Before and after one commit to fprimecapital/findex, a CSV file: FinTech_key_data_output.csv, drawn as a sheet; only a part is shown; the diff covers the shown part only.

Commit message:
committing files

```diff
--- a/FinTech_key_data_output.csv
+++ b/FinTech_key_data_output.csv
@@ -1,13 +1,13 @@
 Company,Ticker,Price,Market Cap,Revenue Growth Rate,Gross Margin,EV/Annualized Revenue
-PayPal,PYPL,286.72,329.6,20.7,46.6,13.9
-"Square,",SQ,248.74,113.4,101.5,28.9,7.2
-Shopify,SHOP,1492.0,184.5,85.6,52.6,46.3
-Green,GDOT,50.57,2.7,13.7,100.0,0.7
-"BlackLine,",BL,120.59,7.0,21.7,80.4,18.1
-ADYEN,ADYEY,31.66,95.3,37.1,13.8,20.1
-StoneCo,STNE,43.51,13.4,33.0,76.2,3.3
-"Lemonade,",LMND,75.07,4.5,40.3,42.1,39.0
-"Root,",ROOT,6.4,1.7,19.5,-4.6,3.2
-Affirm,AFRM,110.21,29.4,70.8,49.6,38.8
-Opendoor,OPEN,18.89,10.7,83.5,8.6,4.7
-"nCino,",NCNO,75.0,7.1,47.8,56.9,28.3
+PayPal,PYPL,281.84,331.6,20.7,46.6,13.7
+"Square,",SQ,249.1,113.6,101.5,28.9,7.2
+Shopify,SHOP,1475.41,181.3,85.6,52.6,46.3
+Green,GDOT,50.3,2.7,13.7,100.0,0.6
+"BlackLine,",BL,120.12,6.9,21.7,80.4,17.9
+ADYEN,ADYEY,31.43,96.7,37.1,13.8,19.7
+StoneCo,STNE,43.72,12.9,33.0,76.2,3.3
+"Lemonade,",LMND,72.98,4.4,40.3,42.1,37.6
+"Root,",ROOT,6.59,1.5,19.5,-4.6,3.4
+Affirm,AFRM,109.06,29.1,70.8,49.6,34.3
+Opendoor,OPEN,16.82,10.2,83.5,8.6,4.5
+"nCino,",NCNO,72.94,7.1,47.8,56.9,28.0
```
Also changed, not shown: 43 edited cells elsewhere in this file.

──────────────────────────────

PROBLEM STATEMENT:
Every entry must be retyped in full, exactly as given.

ANSWER:
Before and after one commit to fprimecapital/findex, a CSV file: FinTech_key_data_output.csv, drawn as a sheet; only a part is shown; the diff covers the shown part only.

Commit message:
committing files

```diff
--- a/FinTech_key_data_output.csv
+++ b/FinTech_key_data_output.csv
@@ -1,13 +1,13 @@
 Company,Ticker,Price,Market Cap,Revenue Growth Rate,Gross Margin,EV/Annualized Revenue
-PayPal,PYPL,286.72,329.6,20.7,46.6,13.9
-"Square,",SQ,248.74,113.4,101.5,28.9,7.2
-Shopify,SHOP,1492.0,184.5,85.6,52.6,46.3
-Green,GDOT,50.57,2.7,13.7,100.0,0.7
-"BlackLine,",BL,120.59,7.0,21.7,80.4,18.1
-ADYEN,ADYEY,31.66,95.3,37.1,13.8,20.1
-StoneCo,STNE,43.51,13.4,33.0,76.2,3.3
-"Lemonade,",LMND,75.07,4.5,40.3,42.1,39.0
-"Root,",ROOT,6.4,1.7,19.5,-4.6,3.2
-Affirm,AFRM,110.21,29.4,70.8,49.6,38.8
-Opendoor,OPEN,18.89,10.7,83.5,8.6,4.7
-"nCino,",NCNO,75.0,7.1,47.8,56.9,28.3
+PayPal,PYPL,281.84,331.6,20.7,46.6,13.7
+"Square,",SQ,249.1,113.6,101.5,28.9,7.2
+Shopify,SHOP,1475.41,181.3,85.6,52.6,46.3
+Green,GDOT,50.3,2.7,13.7,100.0,0.6
+"BlackLine,",BL,120.12,6.9,21.7,80.4,17.9
+ADYEN,ADYEY,31.43,96.7,37.1,13.8,19.7
+StoneCo,STNE,43.72,12.9,33.0,76.2,3.3
+"Lemonade,",LMND,72.98,4.4,40.3,42.1,37.6
+"Root,",ROOT,6.59,1.5,19.5,-4.6,3.4
+Affirm,AFRM,109.06,29.1,70.8,49.6,34.3
+Opendoor,OPEN,16.82,10.2,83.5,8.6,4.5
+"nCino,",NCNO,72.94,7.1,47.8,56.9,28.0
```
Also changed, not shown: 43 edited cells elsewhere in this file.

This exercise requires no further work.